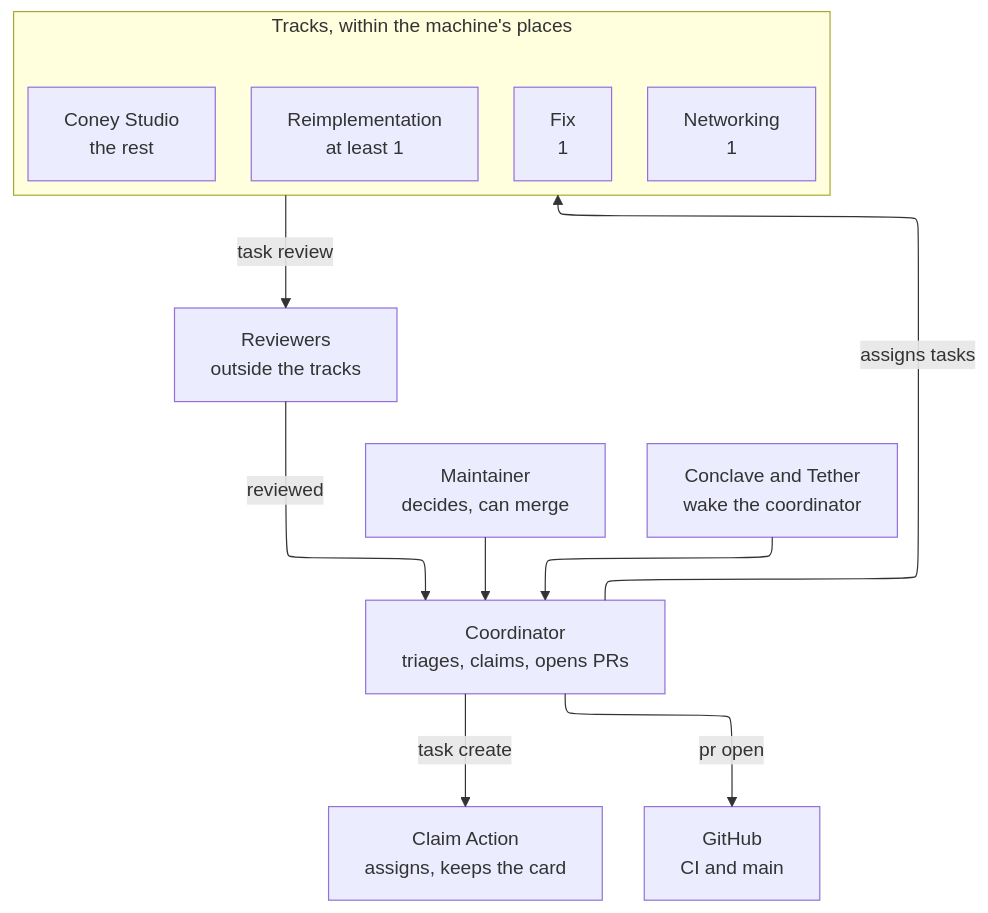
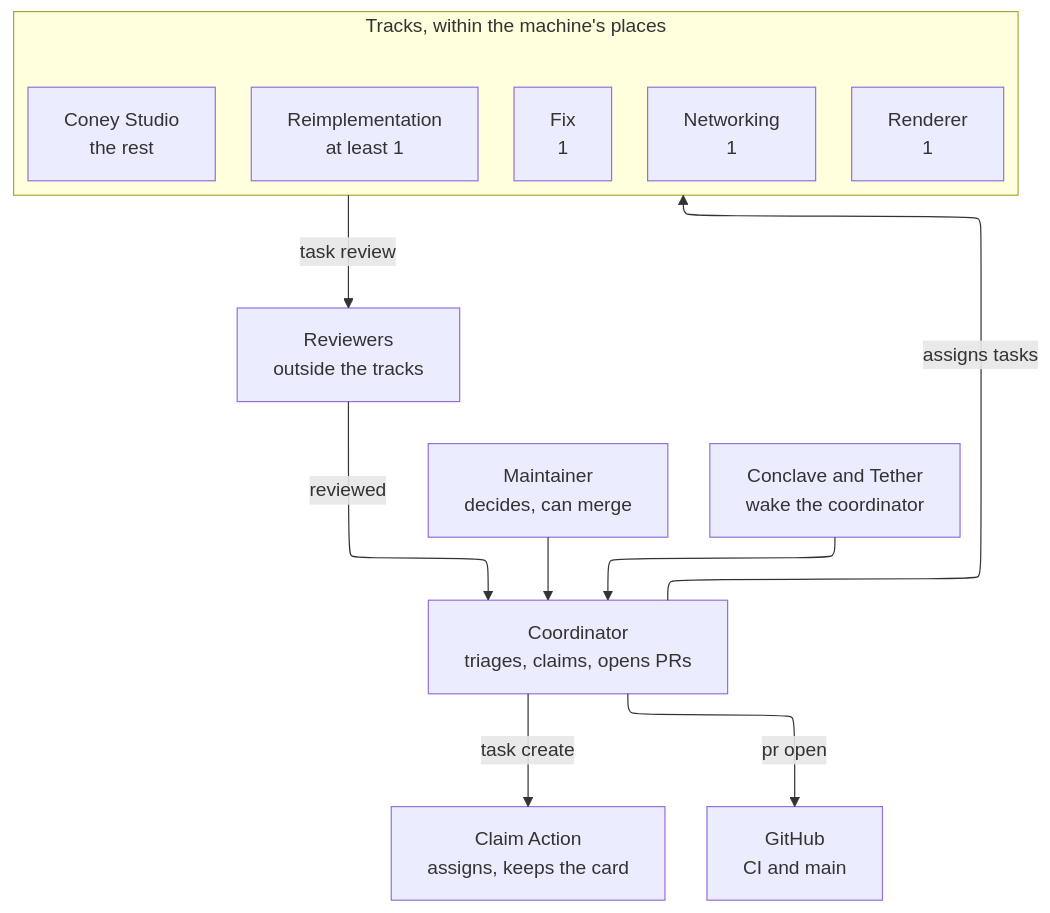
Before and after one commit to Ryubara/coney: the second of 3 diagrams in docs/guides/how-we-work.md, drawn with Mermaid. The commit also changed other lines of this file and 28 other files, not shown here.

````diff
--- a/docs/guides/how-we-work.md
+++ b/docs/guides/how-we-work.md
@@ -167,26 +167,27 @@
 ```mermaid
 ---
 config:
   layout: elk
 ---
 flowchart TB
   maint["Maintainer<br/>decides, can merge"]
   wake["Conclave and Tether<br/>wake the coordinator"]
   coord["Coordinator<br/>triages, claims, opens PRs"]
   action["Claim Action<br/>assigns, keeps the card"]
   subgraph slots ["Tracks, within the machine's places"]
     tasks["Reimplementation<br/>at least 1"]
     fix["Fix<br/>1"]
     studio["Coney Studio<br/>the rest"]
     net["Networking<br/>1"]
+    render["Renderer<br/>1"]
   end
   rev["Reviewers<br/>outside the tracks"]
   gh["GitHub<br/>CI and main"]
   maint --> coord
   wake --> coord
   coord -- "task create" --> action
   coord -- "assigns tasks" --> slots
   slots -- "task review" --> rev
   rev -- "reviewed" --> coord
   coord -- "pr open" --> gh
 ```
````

§ Instructions to follow
Show all lines in the preceding material that have "maint" in them.

§ Solution to the problem
   maint["Maintainer<br/>decides, can merge"]
   maint --> coord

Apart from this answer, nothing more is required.